> **Description of the task**: Among the records below, which lines contain the string "CHANGELOG"? Report them.

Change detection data
==*==

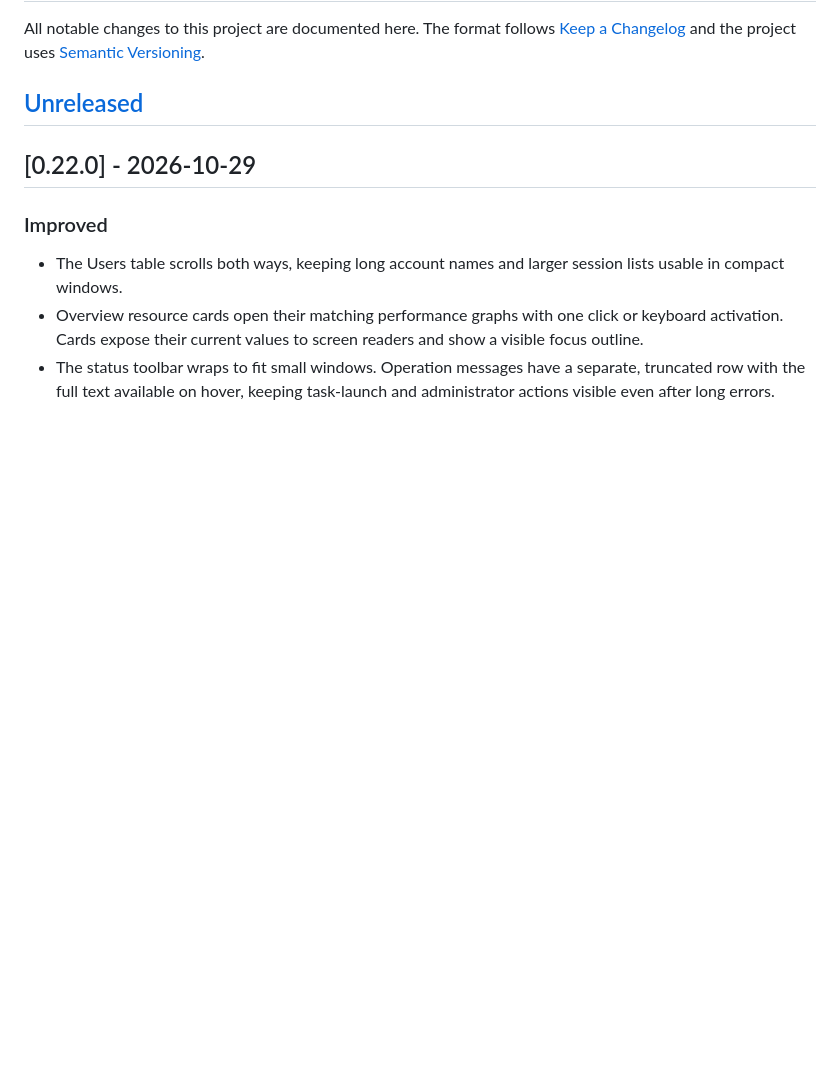
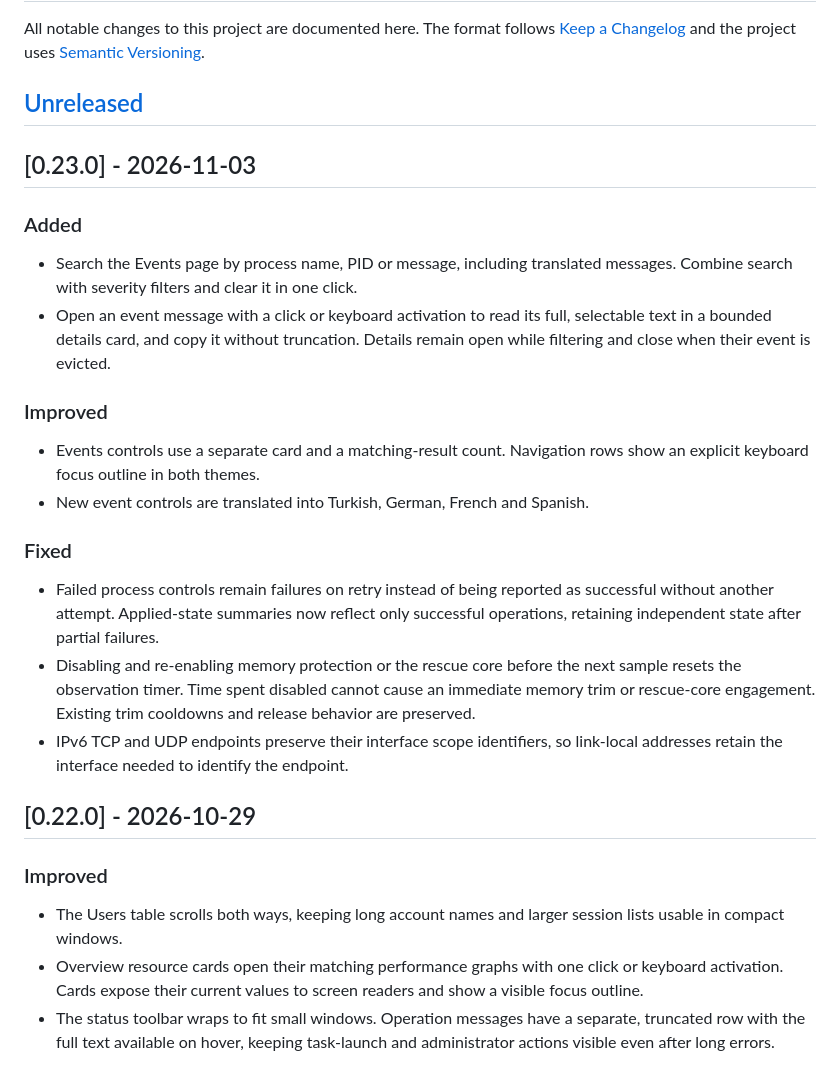
Before and after one commit to ersinkoc/RustWTM, a Markdown page: CHANGELOG.md, the part around the change. GitHub-like rendering; blank space fills up the shorter version.

```diff
--- a/CHANGELOG.md
+++ b/CHANGELOG.md
@@ -5,6 +5,34 @@ All notable changes to this project are documented here. The format follows
 [Semantic Versioning](https://semver.org/).
 
 ## [Unreleased]
+
+## [0.23.0] - 2026-11-03
+
+### Added
+
+- Search the Events page by process name, PID or message, including translated
+  messages. Combine search with severity filters and clear it in one click.
+- Open an event message with a click or keyboard activation to read its full,
+  selectable text in a bounded details card, and copy it without truncation.
+  Details remain open while filtering and close when their event is evicted.
+
+### Improved
+
+- Events controls use a separate card and a matching-result count. Navigation
+  rows show an explicit keyboard focus outline in both themes.
+- New event controls are translated into Turkish, German, French and Spanish.
+
+### Fixed
+
+- Failed process controls remain failures on retry instead of being reported as
+  successful without another attempt. Applied-state summaries now reflect only
+  successful operations, retaining independent state after partial failures.
+- Disabling and re-enabling memory protection or the rescue core before the
+  next sample resets the observation timer. Time spent disabled cannot cause
+  an immediate memory trim or rescue-core engagement. Existing trim cooldowns
+  and release behavior are preserved.
+- IPv6 TCP and UDP endpoints preserve their interface scope identifiers, so
+  link-local addresses retain the interface needed to identify the endpoint.
 
 ## [0.22.0] - 2026-10-29
 
```
Also changed, not shown: CONTRIBUTING.md (+2 -2 lines), README.md (+7 -4 lines), docs/0.23.0-review.md (added, +168 -0 lines), screenshots/events.png (added), 10 other files.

==*==

> **Written response**:
Before and after one commit to ersinkoc/RustWTM, a Markdown page: CHANGELOG.md, the part around the change. GitHub-like rendering; blank space fills up the shorter version.
--- a/CHANGELOG.md
+++ b/CHANGELOG.md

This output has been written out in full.